## Try it:
Read the lines below. Copy out any that hold the string "flex".

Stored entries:
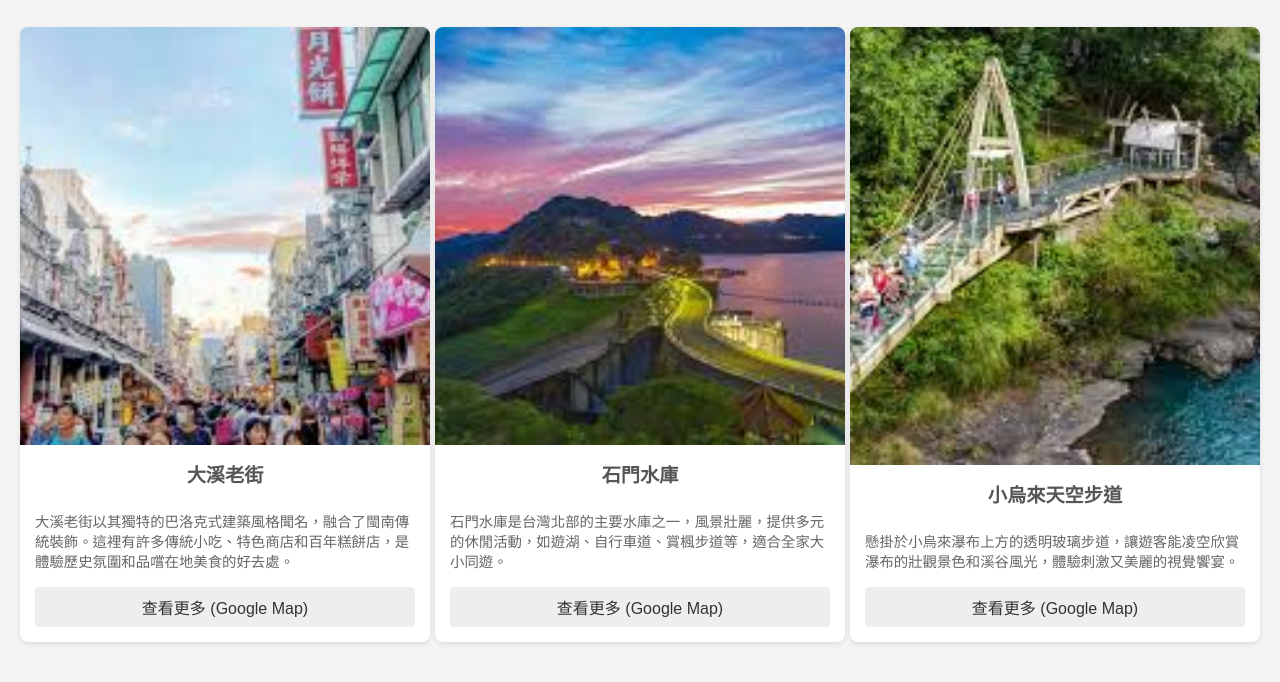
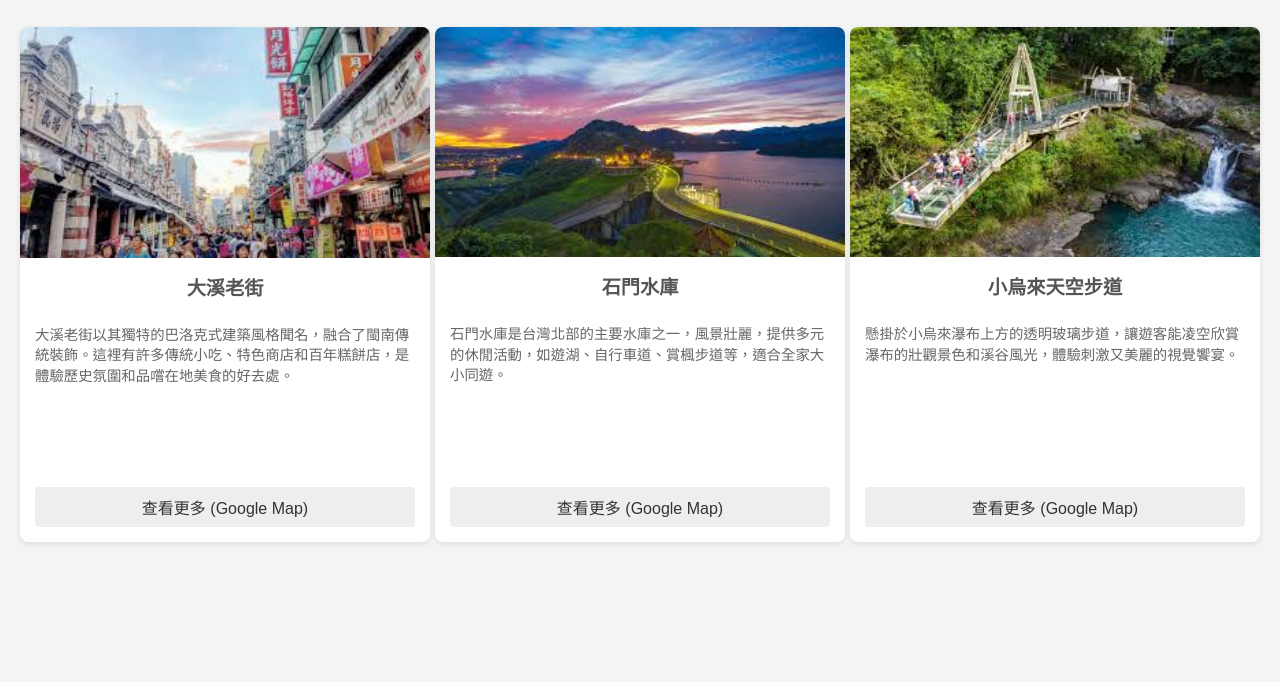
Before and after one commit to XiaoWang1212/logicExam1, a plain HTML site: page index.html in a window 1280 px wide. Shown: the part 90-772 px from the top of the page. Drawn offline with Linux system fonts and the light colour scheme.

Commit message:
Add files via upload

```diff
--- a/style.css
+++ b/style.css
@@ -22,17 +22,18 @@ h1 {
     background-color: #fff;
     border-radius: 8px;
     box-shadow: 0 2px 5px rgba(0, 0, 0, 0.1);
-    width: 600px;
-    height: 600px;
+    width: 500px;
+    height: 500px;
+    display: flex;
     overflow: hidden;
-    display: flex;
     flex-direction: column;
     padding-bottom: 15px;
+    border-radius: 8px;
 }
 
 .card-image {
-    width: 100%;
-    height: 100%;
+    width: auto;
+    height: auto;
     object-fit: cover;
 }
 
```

---

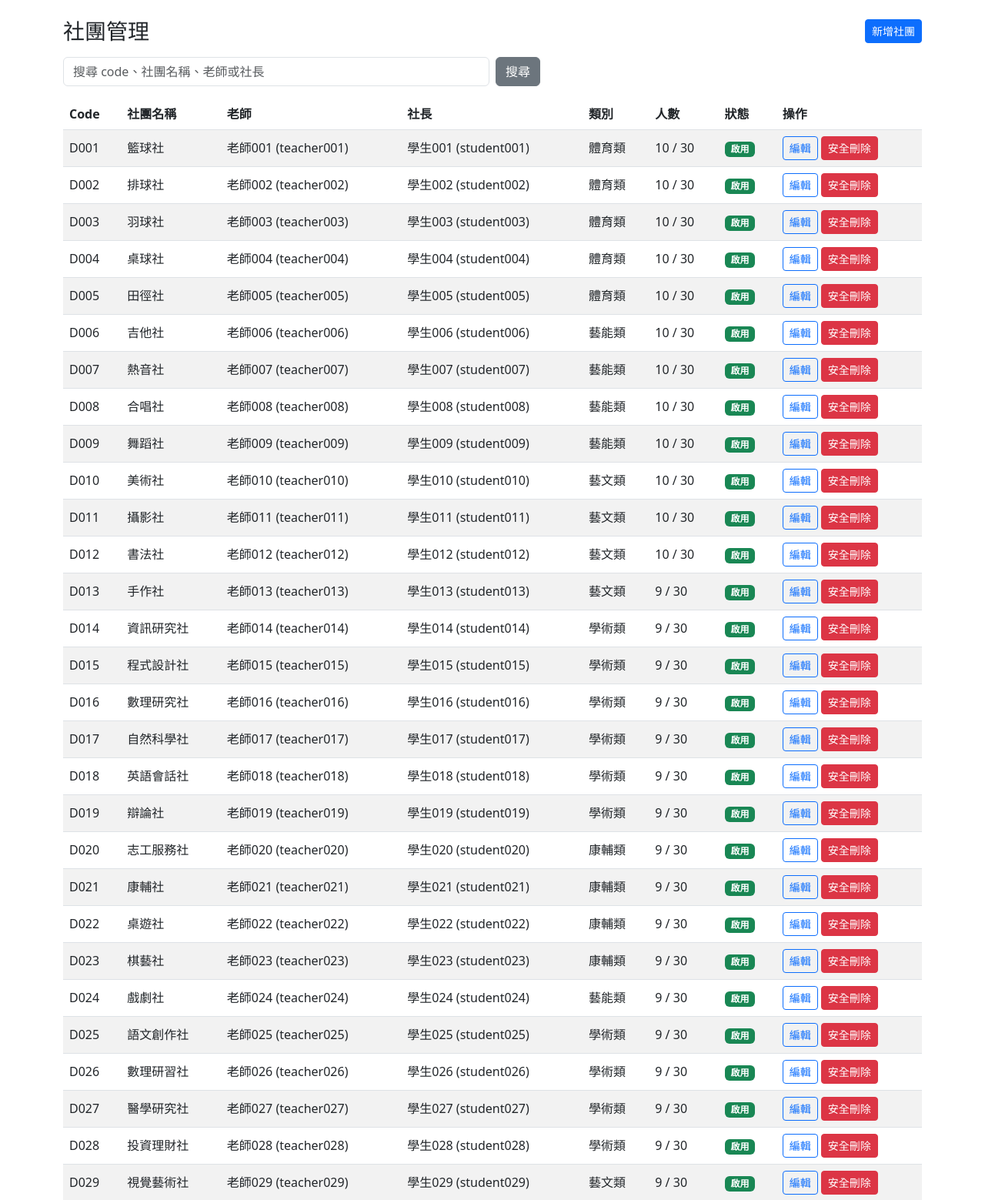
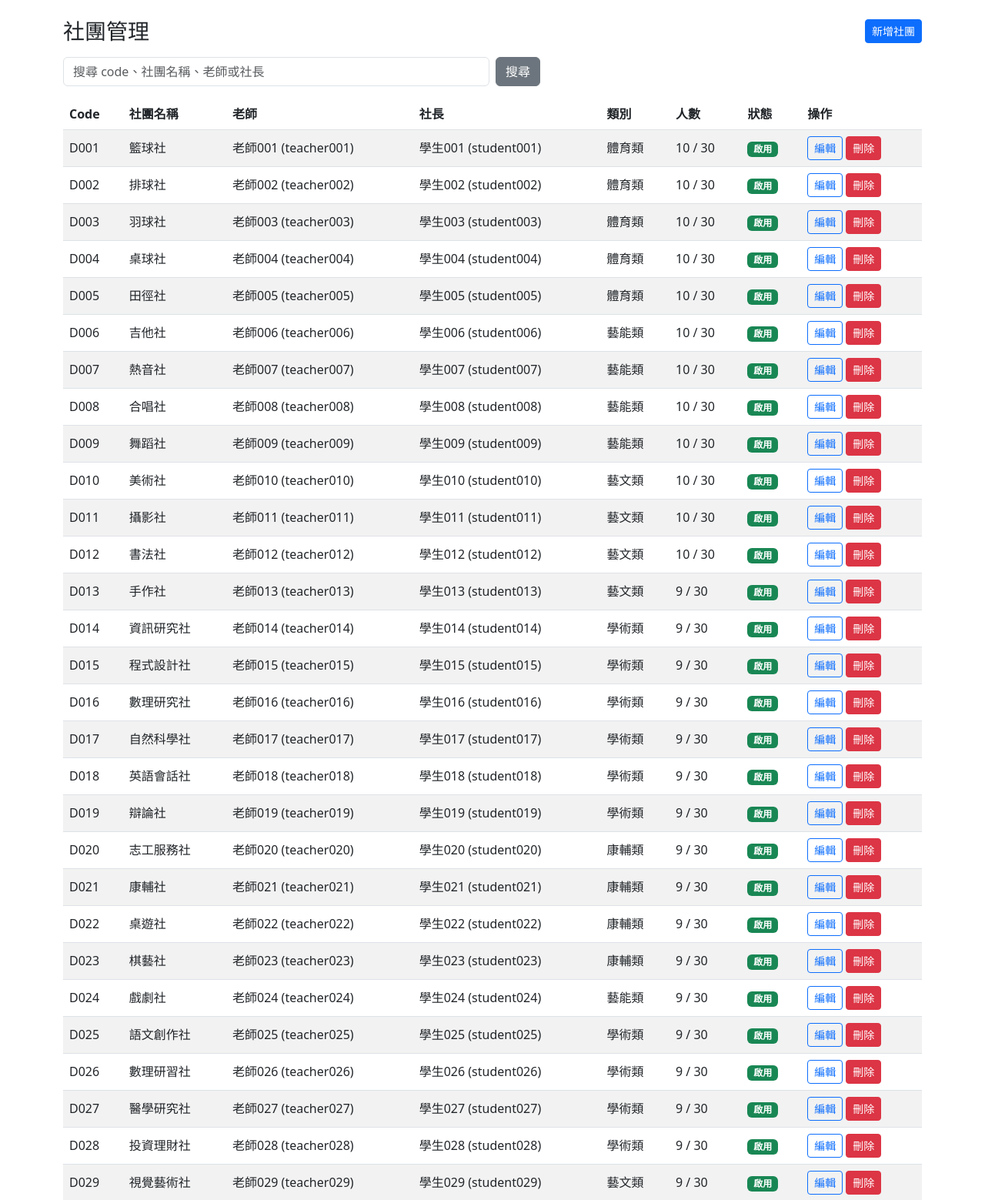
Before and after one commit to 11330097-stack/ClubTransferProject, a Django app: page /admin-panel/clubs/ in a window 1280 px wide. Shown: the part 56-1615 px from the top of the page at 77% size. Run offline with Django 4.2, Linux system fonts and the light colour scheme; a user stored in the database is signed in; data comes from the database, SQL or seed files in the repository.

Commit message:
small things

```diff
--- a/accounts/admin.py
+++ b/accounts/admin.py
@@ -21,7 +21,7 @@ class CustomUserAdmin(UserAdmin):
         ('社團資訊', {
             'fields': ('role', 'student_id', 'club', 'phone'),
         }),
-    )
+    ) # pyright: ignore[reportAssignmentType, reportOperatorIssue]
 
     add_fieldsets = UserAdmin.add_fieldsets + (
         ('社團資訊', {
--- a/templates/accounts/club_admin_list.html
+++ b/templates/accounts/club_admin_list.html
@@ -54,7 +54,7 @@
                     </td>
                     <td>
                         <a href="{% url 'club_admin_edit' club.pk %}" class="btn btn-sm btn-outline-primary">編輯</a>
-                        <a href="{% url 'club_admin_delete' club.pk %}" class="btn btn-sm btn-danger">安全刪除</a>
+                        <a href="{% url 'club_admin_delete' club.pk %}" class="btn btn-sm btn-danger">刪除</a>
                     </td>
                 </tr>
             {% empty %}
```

## Finished task:
+    display: flex;
-    display: flex;
     flex-direction: column;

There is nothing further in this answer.